When it comes to your company's software infrastructure, it can be an uphill battle to convince the business team to move from commercial to custom software in order to handle internal data and content management.
Sean Mahoney, president and chief executive officer at AndPlus, works with small businesses to find technological solutions to workflow challenges. With his expert guidance, let's take a look at five reasons custom software can be an important and wise use of resources:
1. Custom software brings employees into the process. Custom software allows team members to help determine how workflow software is implemented. By starting with the "needs and wishes" phase of data collection, companies rolling out new content-management infrastructure can tailor it to help employees most.
2. Customers become part of the workflow. If your online point of sale is linked to your custom software setup, then your customers can fill out online sales forms and provide the data that your sales processing team otherwise has to collect. And once all that data is collected, it's mineable. You can use custom software to find new patterns and correlations between customer backgrounds, decisions, and purchases that will help you get those customers back into the sales funnel.

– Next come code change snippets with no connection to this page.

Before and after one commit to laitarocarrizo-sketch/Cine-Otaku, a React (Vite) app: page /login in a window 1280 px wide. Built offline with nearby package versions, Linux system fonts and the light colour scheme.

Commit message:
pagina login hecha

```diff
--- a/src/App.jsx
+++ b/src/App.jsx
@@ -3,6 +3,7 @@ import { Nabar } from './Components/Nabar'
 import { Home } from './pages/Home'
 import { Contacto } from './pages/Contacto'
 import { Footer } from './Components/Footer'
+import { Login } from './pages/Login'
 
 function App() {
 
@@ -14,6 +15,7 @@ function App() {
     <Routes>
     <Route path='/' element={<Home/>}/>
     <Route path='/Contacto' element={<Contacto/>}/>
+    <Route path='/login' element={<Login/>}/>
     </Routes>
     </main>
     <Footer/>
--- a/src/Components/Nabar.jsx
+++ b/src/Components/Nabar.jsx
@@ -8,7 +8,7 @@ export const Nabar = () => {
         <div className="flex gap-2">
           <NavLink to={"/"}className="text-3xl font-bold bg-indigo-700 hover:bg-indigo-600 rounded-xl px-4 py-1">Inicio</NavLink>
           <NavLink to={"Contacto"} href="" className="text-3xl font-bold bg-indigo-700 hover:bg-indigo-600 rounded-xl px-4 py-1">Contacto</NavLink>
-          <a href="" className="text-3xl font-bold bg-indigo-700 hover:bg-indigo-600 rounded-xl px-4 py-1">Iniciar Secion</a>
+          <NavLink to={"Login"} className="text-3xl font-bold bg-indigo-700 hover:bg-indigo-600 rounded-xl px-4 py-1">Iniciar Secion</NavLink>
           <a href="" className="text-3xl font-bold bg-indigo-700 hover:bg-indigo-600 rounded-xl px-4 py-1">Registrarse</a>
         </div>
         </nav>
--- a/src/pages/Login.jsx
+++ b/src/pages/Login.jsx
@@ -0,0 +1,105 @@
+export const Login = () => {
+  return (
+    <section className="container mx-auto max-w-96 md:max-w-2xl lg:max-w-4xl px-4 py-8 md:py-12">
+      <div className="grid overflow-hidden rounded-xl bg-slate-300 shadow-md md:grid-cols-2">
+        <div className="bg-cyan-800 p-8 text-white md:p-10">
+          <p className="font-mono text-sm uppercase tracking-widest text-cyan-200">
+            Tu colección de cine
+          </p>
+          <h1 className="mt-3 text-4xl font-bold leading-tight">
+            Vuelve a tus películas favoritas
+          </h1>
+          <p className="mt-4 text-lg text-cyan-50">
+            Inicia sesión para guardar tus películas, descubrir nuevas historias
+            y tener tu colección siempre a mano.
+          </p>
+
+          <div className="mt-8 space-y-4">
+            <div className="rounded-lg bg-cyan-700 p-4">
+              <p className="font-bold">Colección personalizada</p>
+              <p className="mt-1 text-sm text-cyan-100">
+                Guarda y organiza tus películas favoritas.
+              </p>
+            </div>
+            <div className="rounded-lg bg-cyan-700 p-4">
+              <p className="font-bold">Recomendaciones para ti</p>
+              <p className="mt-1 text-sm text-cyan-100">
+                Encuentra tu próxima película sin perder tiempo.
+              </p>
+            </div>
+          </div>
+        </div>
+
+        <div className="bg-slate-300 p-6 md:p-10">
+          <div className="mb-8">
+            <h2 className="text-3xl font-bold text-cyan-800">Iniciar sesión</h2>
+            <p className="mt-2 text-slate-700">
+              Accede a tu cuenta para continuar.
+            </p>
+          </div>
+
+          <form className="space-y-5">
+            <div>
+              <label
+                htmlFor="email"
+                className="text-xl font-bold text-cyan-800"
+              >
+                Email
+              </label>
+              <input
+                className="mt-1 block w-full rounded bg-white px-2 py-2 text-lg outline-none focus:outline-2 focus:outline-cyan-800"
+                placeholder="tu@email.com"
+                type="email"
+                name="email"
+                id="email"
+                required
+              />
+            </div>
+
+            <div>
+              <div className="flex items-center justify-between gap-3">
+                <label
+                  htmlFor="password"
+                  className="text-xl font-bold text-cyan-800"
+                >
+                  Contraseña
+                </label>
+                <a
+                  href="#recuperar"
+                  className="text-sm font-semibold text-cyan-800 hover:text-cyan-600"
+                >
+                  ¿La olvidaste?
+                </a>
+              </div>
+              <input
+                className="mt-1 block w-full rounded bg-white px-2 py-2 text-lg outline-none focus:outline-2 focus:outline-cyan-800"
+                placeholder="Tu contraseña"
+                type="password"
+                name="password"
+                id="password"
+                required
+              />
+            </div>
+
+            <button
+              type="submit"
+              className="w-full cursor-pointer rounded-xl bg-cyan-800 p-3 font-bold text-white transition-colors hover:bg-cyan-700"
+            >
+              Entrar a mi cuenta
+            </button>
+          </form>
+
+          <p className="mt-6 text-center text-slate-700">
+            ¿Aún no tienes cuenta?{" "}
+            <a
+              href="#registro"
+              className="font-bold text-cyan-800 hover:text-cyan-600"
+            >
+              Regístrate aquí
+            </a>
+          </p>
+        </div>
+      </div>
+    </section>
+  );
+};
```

3. Cost savings through analysis. One of the great things about custom software is how easy it is to analyze. Linking all actions to a dollar value allows you to scan your infrastructure for unnecessary — and unprofitable — workflow actions. These can then be removed or re-engineered by your IT staff.
4. Custom software brings partners into your process. Information flow is everything. When you're dealing with a spectrum of supply chains, vendors, and markets, you want to capture as much data as possible and analyze it for efficiency. As with internal actions and workflow, custom software can also provide ways to integrate all these other resources into actionable information. The point, again, is cost savings. You're streamlining the time and effort it takes to do all these day-to-day tasks.
5. Three-hundred-and-sixty degree awareness. This is where custom software can help small business owners. Explains Mahoney:
"Knowledge is power. Custom software allows any piece of the value chain to notify any person you’d like, including yourself. Want to be notified every time you make a sale? Get an e-mail each night showing a sales report? Do you have a settlement report that is your responsibility for your union members?"
All of these things can be automated via custom software. Of course, custom software has its costs, and small businesses need to be certain they're implementing the right kind of infrastructure.
The bottom line, according to Kate Horstead, writing for ICAEW, is that custom software works best when it minimizes the kinds of repetitive tasks we addressed above. Or, as Ciaran Kenny, founder of Macnamara IT, told Horstead: "Think of your business in terms of data — the information you need to communicate to other people — rather than technology. Ask yourself ‘What is the data and what are we using it for?’ It will then be possible to assess what systems you need to automate or customize."